Things begin to go wrong when Diyoza makes it known that all they want from Wonkru is their doctor. Abby and Kane agree to go with them to avoid further bloodshed, and to free Kane from his chains. They try to fire missiles at Wonkru to ensure that the valley will belong to them, but realize that Raven has changed the launch codes. Diyoza orders her men to take the ship back up into space to deal with Raven in person, while Octavia tells her people to prepare for war.
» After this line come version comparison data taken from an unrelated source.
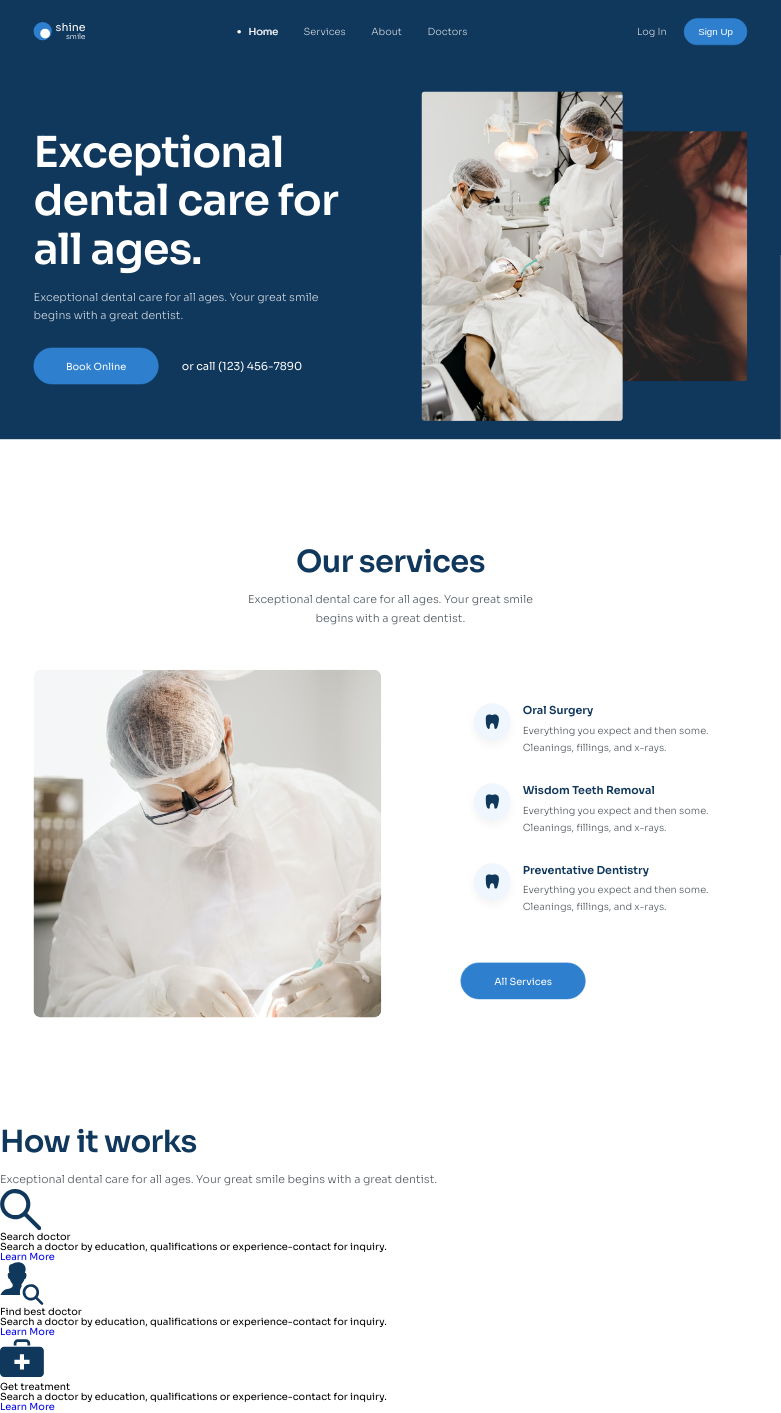
Repository: anhtien111198/f8-htmlcss-03
Page: index.html
The author's editor kept a copy of each file at every save. The page is drawn from the files as they stood at one save, then again after the next save.
The browser window is 1280 px wide. The pictures show the whole page, at 61% of full size.

Above is the page before, as saved 2023-05-13 14:22:11.

After the next save:
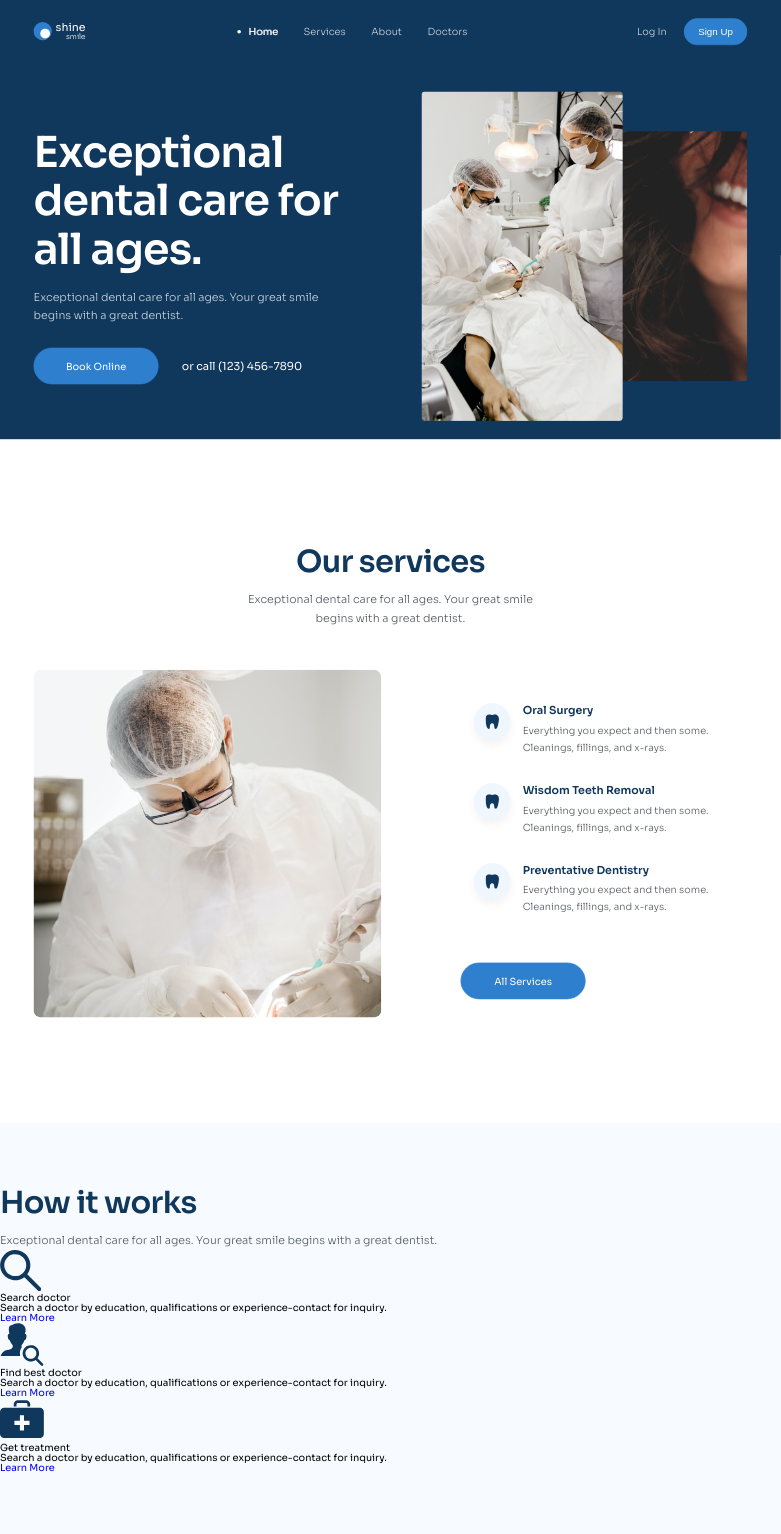
Saved 94 s later.
--- a/assets/css/style.css
+++ b/assets/css/style.css
@@ -273,3 +273,8 @@ a {
     line-height: 1.75;
     color: #575f66;
 }
+/* ========work======= */
+.work {
+    padding: 100px 0;
+    background: #f7fbff;
+}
Far from Earth, Raven and Murphy are coming to terms with the fact that they’re probably going to spend the rest of their lives together on Eligius IV when Raven admits that she’s uneasy about the possibility of pulling the plug on the prisoners, despite knowing their crimes. Murphy promises that if the time comes, he’ll do it for her. They have a refreshing moment of togetherness playing soccer when everything changes—the crew on the ground has opened the docking bay doors in an attempt to kill them. In retaliation, Raven wakes the prisoners so that they will shut the doors to avoid killing their own men. While her plan works, it also means that the 283 prisoners are awake…and angry.
A Look Forward
There are a lot of things that I’m loving about this season, but perhaps what stands out to me the most is the socio-political commentary. This isn’t new for The 100—after all, much of the first two seasons deals with the idea of colonialism, land ownership, fairness, and morality. But season 5 seems much more poignant in these areas than what we’ve seen in the past. This is the first time that people who had once called Earth home are coming back…not their descendants. The members of the Eligius IV crew were born on and lived on Earth before going to Space. So whose claim is legitimate? What does it mean to be a grounder, when all human life originated on the ground? I can’t help but draw comparisons to not only American history but also current events in Israel and Palestine. Who gets to decide who has the right to live on certain land? Is it the people who were born there, or the people who feel they belong there? Is it the land of your ancestors, or the land of your choice? Or, in some instances, can it be both?
Where will these ideas take us for the rest of the season?
Thanks, The 100, for making me think.
May we meet again.
P.S. Let me know your thoughts on Twitter @ImpalaMutineers.